I can obviously add a StringList argument to the build, and have users write the server paths of each project they want to publish as a open strings.
This off course leaves much room for errors on the client side, but farther more it just looks unprofessional!
I don’t want to write A custom UIEditor for this purpose for the following reasons: I’m lazy, no time, and most important I know that such a control exits!! I mean the control that enables us to choose which projects we want to compile as part of the build!
So now that I see that Microsoft is already using what I need all I have to do is find it and utilize it for my own use:
1) I will go to the arguments tab in the build definition template (possibly DefaultTemplate.xaml) and check what is the type of the variable that is using this UIEditor that I am after. In this case it is “Microsoft.TeamFoundation.Build.Workflow.Activities.BuildSettings”.
2) In our case this is actually not the type that I am looking for because this type contains both project and configurations, and I need only the Projects’ property type. By typing “new Microsoft.TeamFoundation.Build.Workflow.Activities.BuildSettings().ProjectsToBuild” you can see the type of the property is “StringList”.

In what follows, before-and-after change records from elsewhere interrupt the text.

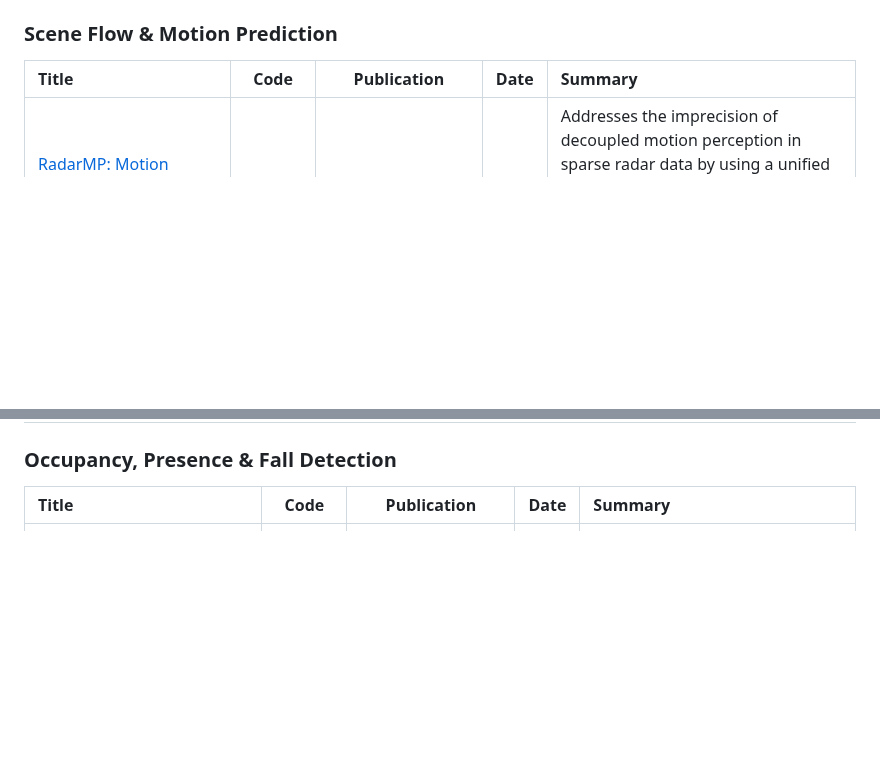
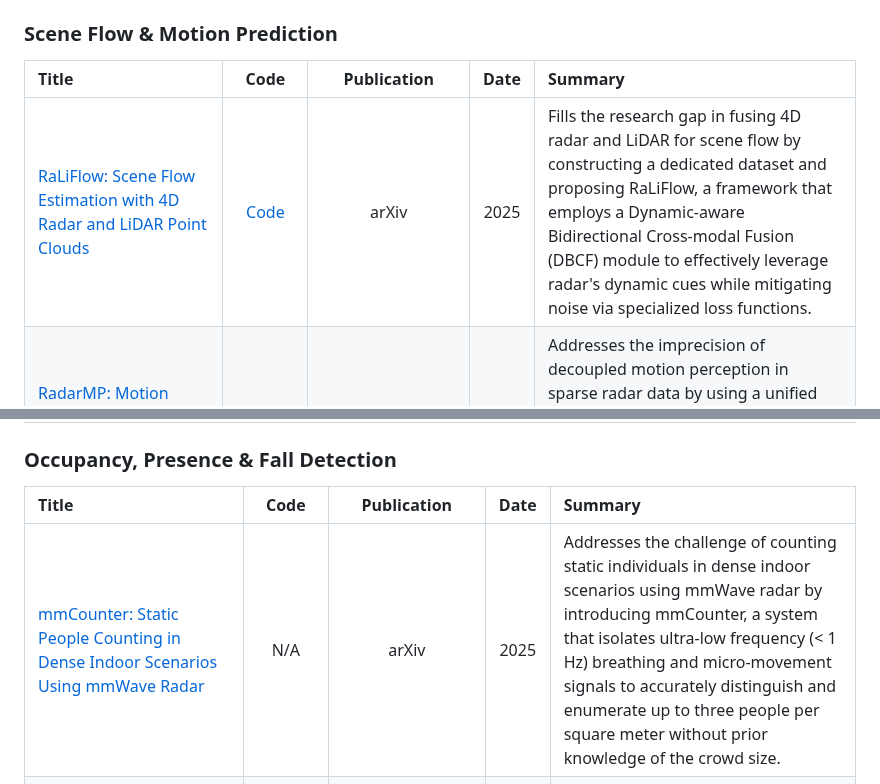
Before and after one commit to Armorhtk/awesome-mmwave-radar-perception, a Markdown page: README.md, 2 parts joined by grey strips. Rendered like a GitHub page; blank space fills up the shorter version.

```diff
--- a/README.md
+++ b/README.md
@@ -213,6 +214,7 @@ This list is curated based on the following standards, in order of priority:
 
 | Title | Code | Publication | Date | Summary |
 | :--- | :---: | :---: | :---: | :--- |
+| [RaLiFlow: Scene Flow Estimation with 4D Radar and LiDAR Point Clouds](https://arxiv.org/abs/2512.10376) | [Code](https://github.com/FuJingyun/RaLiFlow) | arXiv | 2025 | Fills the research gap in fusing 4D radar and LiDAR for scene flow by constructing a dedicated dataset and proposing RaLiFlow, a framework that employs a Dynamic-aware Bidirectional Cross-modal Fusion (DBCF) module to effectively leverage radar's dynamic cues while mitigating noise via specialized loss functions. |
 | [RadarMP: Motion Perception for 4D mmWave Radar in Autonomous Driving](https://arxiv.org/abs/2511.12117) | [Code](https://github.com/chengrui7/RadarMP) | arXiv | 2025 | Addresses the imprecision of decoupled motion perception in sparse radar data by using a unified architecture that jointly models detection and scene flow from low-level echoes, leveraging Doppler-guided self-supervision to eliminate the need for annotations. |
 | [Self-Supervised Diffusion-Based Scene Flow Estimation and Motion Segmentation with 4D Radar](https://ieeexplore.ieee.org/document/10974572) | [Code](https://github.com/nubot-nudt/RadarSFEMOS) | IRAL | 2025 | Estimates scene flow and segments moving objects from 4D radar using self-supervised diffusion models that learn motion patterns without manual annotations. |
 | [DoGFlow: Self-Supervised LiDAR Scene Flow via Cross-Modal Doppler Guidance](https://arxiv.org/abs/2505.06056) | [Project](https://ajinkyakhoche.github.io/DogFlow/) | arXiv | 2025 | Overcomes the bottleneck of manual annotation for LiDAR scene flow by using a self-supervised method that generates pseudo-labels from radar Doppler measurements, significantly improving performance and data efficiency. |
@@ -400,6 +402,7 @@ This list is curated based on the following standards, in order of priority:
 ### Occupancy, Presence & Fall Detection
 | Title | Code | Publication | Date | Summary |
 | :--- | :---: | :---: | :---: | :--- |
+| [mmCounter: Static People Counting in Dense Indoor Scenarios Using mmWave Radar](https://arxiv.org/abs/2512.10357v1) | N/A | arXiv | 2025 | Addresses the challenge of counting static individuals in dense indoor scenarios using mmWave radar by introducing mmCounter, a system that isolates ultra-low frequency (< 1 Hz) breathing and micro-movement signals to accurately distinguish and enumerate up to three people per square meter without prior knowledge of the crowd size. |
 | [MMWiLoc: A Multi‑Sensor Dataset and Robust Device‑Free Localization Method Using Commercial Off‑The‐Shelf Millimeter Wave Wi‑Fi Devices](https://arxiv.org/abs/2506.11540) | [Code](https://github.com/wowoyoho/MMWiLoc) | arXiv| 2025 | Introduces a synchronized multi‑sensor dataset (mmWave WiFi + 2.4 GHz WiFi + radar) and a device‑free localization method achieving centimetre‐level accuracy using commercial mmWave WiFi.|
 | [P2MFDS: A Privacy‑Preserving Multimodal Fall Detection System for Elderly People in Bathroom Environments](https://arxiv.org/abs/2506.17332) | [Code](https://github.com/HaitianWang/P2MFDS-A-Privacy-Preserving-Multimodal-Fall-Detection-System-for-Elderly-People-in-Bathroom-Environ) | arXiv | 2025 | Addresses fall‑detection for elderly in bathrooms by fusing multiple sensor modalities in a privacy‑preserving way to reliably detect falls in sensitive environments. |
 | [Exploration of Low-Cost but Accurate Radar-Based Human Motion Direction Determination](https://arxiv.org/abs/2507.22567) | [Code](https://github.com/JoeyBGOfficial/Low-Cost-Accurate-Radar-Based-Human-Motion-Direction-Determination) | arXiv | 2025 | Achieves accurate motion direction estimation with low-cost radar by developing efficient algorithms that maximize information extraction from limited hardware. |
```
Also changed, not shown: other parts of README.md (+2 -1 lines).
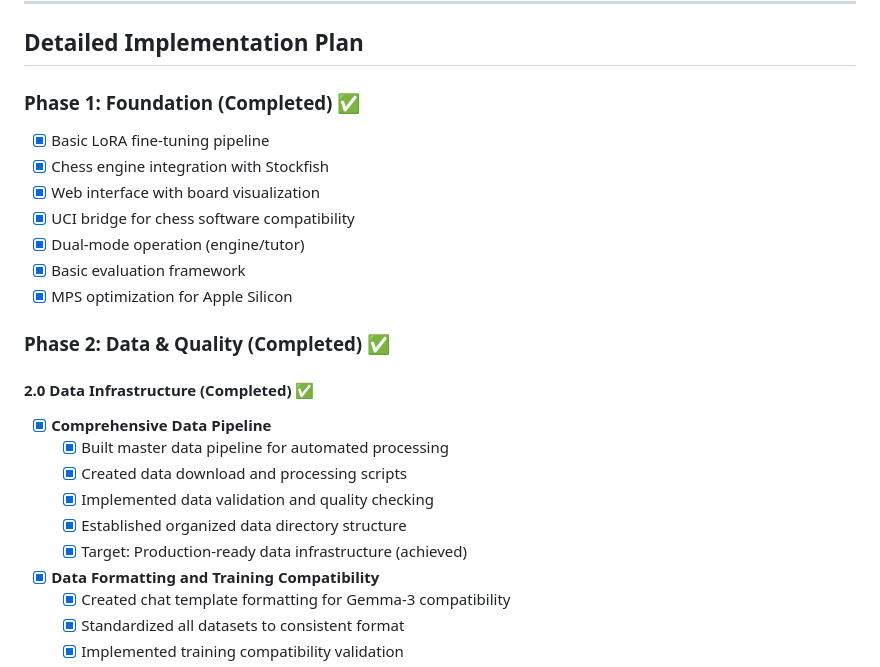
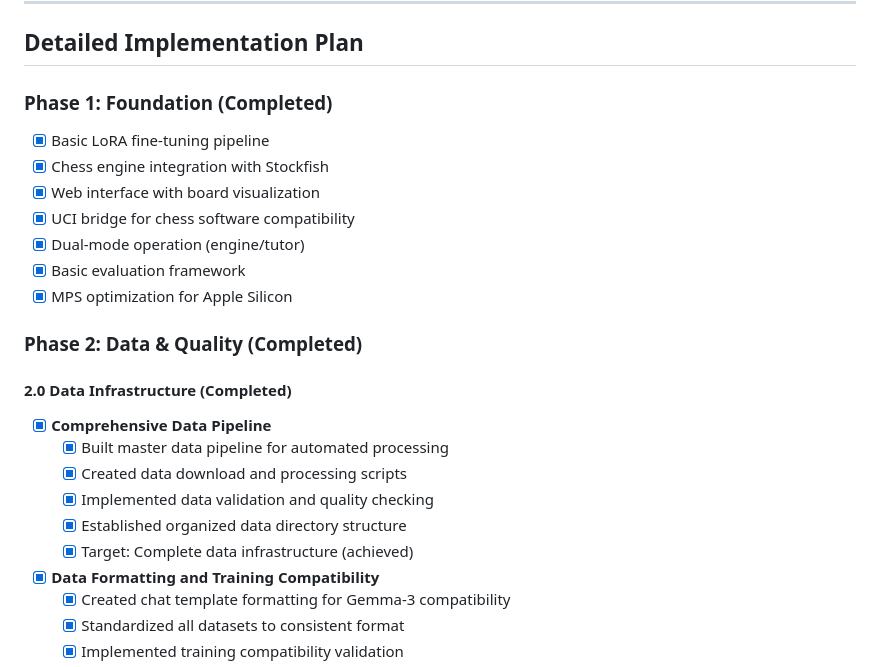
Before and after one commit to lukifer23/GemmaFischer, a Markdown page: docs/PROJECT_PLAN.md, the part around the change printed below. Drawn GitHub-style.

```diff
--- a/docs/PROJECT_PLAN.md
+++ b/docs/PROJECT_PLAN.md
@@ -316,7 +316,7 @@
 
 ## Detailed Implementation Plan
 
-### Phase 1: Foundation (Completed) ✅
+### Phase 1: Foundation (Completed)
 - [x] Basic LoRA fine-tuning pipeline
 - [x] Chess engine integration with Stockfish
 - [x] Web interface with board visualization
@@ -325,15 +325,15 @@
 - [x] Basic evaluation framework
 - [x] MPS optimization for Apple Silicon
 
-### Phase 2: Data & Quality (Completed) ✅
+### Phase 2: Data & Quality (Completed)
 
-#### 2.0 Data Infrastructure (Completed) ✅
+#### 2.0 Data Infrastructure (Completed)
 - [x] **Comprehensive Data Pipeline**
   - [x] Built master data pipeline for automated processing
   - [x] Created data download and processing scripts
   - [x] Implemented data validation and quality checking
   - [x] Established organized data directory structure
-  - [x] Target: Production-ready data infrastructure (achieved)
+  - [x] Target: Complete data infrastructure (achieved)
 
 - [x] **Data Formatting and Training Compatibility**
   - [x] Created chat template formatting for Gemma-3 compatibility
```
Also changed, not shown: other parts of docs/PROJECT_PLAN.md (+2 -2 lines), README.md (+8 -8 lines), docs/CHANGELOG.md (+1 -1 lines).
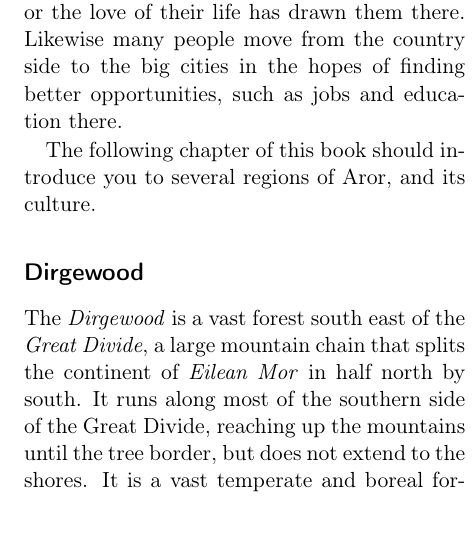
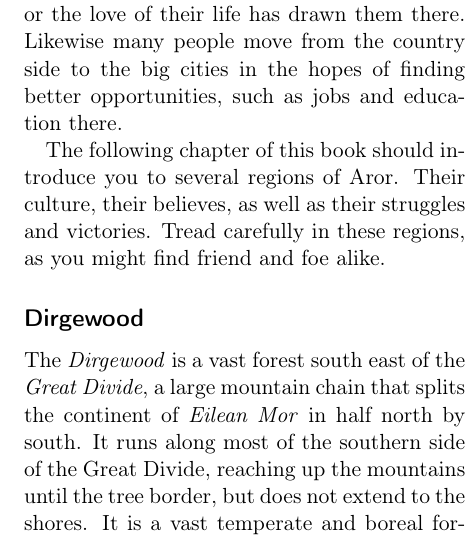
Before and after one commit to n0la/wayfaerersguide-everblack, a LaTeX book (wayfaerersguide-everblack.tex, which reads chapters/regions.tex): part of one column of page 44 of 54, cut so that both start at the same text. Compiled offline with pdfLaTeX.

Commit message:
some better descriptions and reformatting

```diff
--- a/chapters/regions.tex
+++ b/chapters/regions.tex
@@ -10,7 +10,8 @@ side to the big cities in the hopes of finding better opportunities, such as
 jobs and education there.
 
 The following chapter of this book should introduce you to several regions of
-Aror, and its culture.
+Aror. Their culture, their believes, as well as their struggles and victories.
+Tread carefully in these regions, as you might find friend and foe alike.
 
 \subsection{Dirgewood}
 
```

3) I will create my own argument and set it to the desired type (since I’m looking for to using the same type of data. In this case a list of strings containing the Server Paths of Projects), and name it “ProjectsToPublish”.
4) Now, this part is a bit tricky – I will open “Reflector” and in it open the assembly in which the type I found (BuildSettings) is defined (Microsoft.TeamFoundation.Build.Workflow.Activities).
–If you don’t know where the assembly is, do a general search on your pc–
5) Then I will check out the “Editor” attribute of the property “ProjectsToBuild” of the type “BuildSettings”. in this case – "Microsoft.TeamFoundation.Build.Controls.BuildProjectListEditor, Microsoft.TeamFoundation.Build.Controls"
6) At this point I will Edit the “Metadata” argument:
and get this window:
7) In the window I will add my new argument as a Process Parameter, and simply copy the editor’s name (that I found with the reflector) to the Editor textbox.
8) Save and check in the build template file.
9) Go to the “Process” tab of your build definition and press the “Refresh” button to refresh the build definition template.
That was easy, wasn’t it?
Notice that the editor class we are using is internal, and still it is not a problem!